Pepper plants with insect problems will usually have wilted, yellowing, dropping or spotted leaves. There are several insects that like to hang around pepper plants. Cutworms are the most damaging bugs. Aphids are the most common bugs on pepper plants, clustering underneath the leaves and leaving a slimy residue. Other insects that infest pepper plants include fruitworms and corn borers that get inside pepper pods. Hornworms, flea beetles and whiteflies eat through the leaves of the plant and spread possible viruses. Insects can usually be washed off with soapy water or picked off by hand.
Disease and bacteria can be spread by insects. One of the most common diseases is bacterial leaf spot, which causes leaves to yellow or develop brown and orange spots before dropping. Fungus diseases are also common. You will recognize these by discoloration of the stem and leaves, poor growth, spots and dropping. One of the most common fungal pepper plant diseases is southern blight, especially in warm climates. If plants have this, the stem rots and the whole plant wilts, leading to death. Also in warm climates, ripe and blossom rot, as well as molding, can be common. When pepper plants are affected by mold or mildew, they exhibit white, powdery growth on the undersides of leaves. With ripe rot, the stem and roots begin to rot, killing the pepper plant. With blossom rot, the blossoms and leaves begin to rot first. Most pepper plant diseases can be prevented by choosing and planting disease-resistant varieties.
Overwatering and Sunscald

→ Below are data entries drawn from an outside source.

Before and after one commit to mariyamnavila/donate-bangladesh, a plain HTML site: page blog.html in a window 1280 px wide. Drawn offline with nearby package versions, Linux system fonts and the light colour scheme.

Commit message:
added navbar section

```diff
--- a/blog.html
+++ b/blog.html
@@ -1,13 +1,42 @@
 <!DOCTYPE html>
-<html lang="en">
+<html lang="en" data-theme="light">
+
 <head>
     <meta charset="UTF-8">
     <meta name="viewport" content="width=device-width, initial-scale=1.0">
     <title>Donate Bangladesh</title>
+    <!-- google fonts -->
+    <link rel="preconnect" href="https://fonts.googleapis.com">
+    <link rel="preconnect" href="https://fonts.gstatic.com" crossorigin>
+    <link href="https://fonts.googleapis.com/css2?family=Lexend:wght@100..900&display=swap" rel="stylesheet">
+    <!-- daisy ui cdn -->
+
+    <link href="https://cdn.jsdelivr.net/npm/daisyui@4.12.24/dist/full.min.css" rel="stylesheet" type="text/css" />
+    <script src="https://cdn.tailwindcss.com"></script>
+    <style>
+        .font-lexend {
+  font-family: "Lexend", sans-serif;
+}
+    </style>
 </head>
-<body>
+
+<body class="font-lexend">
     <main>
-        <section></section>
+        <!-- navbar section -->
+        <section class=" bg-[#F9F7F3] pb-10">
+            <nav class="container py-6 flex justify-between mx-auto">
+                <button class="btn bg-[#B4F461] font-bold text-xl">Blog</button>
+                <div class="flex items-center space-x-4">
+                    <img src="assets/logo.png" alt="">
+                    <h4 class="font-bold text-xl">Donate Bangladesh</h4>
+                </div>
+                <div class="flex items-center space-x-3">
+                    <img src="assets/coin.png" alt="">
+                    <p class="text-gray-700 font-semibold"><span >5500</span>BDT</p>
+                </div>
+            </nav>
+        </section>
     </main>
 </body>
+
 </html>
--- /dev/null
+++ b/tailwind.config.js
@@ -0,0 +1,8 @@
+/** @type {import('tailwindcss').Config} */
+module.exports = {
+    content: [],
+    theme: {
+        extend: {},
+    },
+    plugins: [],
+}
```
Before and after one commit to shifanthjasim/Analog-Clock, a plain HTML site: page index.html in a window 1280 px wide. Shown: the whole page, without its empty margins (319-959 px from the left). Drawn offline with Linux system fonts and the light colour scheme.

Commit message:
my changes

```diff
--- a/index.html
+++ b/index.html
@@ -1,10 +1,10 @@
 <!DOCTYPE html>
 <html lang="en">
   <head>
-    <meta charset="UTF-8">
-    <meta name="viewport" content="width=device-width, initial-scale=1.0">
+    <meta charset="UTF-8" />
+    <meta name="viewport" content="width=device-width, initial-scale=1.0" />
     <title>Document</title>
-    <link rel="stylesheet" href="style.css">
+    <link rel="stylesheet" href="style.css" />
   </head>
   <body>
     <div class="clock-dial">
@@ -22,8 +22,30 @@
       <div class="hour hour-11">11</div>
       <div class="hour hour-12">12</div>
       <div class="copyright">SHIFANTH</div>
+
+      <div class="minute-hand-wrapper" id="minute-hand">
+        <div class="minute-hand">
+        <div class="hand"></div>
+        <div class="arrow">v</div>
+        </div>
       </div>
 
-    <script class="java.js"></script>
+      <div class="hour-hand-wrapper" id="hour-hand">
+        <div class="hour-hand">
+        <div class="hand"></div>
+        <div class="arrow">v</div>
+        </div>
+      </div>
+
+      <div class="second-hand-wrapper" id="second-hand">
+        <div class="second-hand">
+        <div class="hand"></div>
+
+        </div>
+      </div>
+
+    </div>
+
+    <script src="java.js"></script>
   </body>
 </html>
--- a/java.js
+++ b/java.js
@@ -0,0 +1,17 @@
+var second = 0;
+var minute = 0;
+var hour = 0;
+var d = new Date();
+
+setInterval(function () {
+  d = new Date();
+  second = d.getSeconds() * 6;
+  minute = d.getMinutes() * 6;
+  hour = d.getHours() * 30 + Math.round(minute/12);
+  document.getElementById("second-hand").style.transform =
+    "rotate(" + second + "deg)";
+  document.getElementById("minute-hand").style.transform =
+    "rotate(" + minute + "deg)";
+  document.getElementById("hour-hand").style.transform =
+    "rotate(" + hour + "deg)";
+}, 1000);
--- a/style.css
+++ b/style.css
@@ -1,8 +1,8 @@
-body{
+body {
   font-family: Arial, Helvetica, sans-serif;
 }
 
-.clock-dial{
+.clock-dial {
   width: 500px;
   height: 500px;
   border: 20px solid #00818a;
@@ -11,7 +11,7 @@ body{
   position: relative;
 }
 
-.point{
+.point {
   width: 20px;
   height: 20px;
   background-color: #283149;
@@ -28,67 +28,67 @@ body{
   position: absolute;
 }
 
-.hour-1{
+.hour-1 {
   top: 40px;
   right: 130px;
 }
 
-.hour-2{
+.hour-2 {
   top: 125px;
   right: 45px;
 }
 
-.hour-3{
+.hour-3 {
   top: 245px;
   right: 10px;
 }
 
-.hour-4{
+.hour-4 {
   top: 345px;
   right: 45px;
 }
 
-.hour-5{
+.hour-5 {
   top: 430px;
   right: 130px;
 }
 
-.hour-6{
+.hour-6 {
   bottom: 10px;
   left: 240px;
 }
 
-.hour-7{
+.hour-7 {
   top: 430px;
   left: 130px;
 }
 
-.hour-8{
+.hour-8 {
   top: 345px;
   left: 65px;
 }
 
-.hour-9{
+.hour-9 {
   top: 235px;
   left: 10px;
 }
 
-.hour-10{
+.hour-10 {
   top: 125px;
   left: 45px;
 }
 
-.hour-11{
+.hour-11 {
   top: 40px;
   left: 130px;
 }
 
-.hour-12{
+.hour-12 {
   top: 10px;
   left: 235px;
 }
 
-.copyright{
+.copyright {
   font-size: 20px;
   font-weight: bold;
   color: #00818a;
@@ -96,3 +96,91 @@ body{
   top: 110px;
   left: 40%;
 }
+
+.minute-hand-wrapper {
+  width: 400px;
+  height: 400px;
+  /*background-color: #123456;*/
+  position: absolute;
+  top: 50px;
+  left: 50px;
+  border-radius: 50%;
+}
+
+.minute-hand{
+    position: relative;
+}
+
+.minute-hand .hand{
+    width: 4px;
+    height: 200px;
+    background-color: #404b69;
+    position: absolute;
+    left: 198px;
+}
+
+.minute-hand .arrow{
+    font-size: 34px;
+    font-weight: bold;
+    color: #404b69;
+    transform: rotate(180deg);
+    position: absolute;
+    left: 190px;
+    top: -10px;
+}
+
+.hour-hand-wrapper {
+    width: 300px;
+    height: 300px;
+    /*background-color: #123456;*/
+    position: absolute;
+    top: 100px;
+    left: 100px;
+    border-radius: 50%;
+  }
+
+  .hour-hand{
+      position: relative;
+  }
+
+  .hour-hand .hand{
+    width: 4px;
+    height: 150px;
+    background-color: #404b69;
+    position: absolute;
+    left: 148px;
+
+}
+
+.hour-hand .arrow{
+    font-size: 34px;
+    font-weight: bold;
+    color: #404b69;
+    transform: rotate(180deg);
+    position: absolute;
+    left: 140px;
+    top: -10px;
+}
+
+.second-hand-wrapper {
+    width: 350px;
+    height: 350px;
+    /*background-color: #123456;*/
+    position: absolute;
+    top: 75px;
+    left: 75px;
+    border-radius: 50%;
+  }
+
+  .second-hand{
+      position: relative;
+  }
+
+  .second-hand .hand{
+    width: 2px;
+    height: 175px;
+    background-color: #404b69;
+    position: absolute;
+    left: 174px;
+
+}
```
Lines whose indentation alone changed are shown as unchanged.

Overwatering can cause pepper plant leaves to yellow and drop. Gardeners can kill their plants with kindness during hot, dry weather by watering too much, too frequently. Pepper plants should really only be watered about twice a week, depending on your climate. Sunscald is the opposite problem, where the pepper plant leaves are exposed to too much direct sunlight. You can recognize this problem when the leaves turn light colored and feel dry and papery.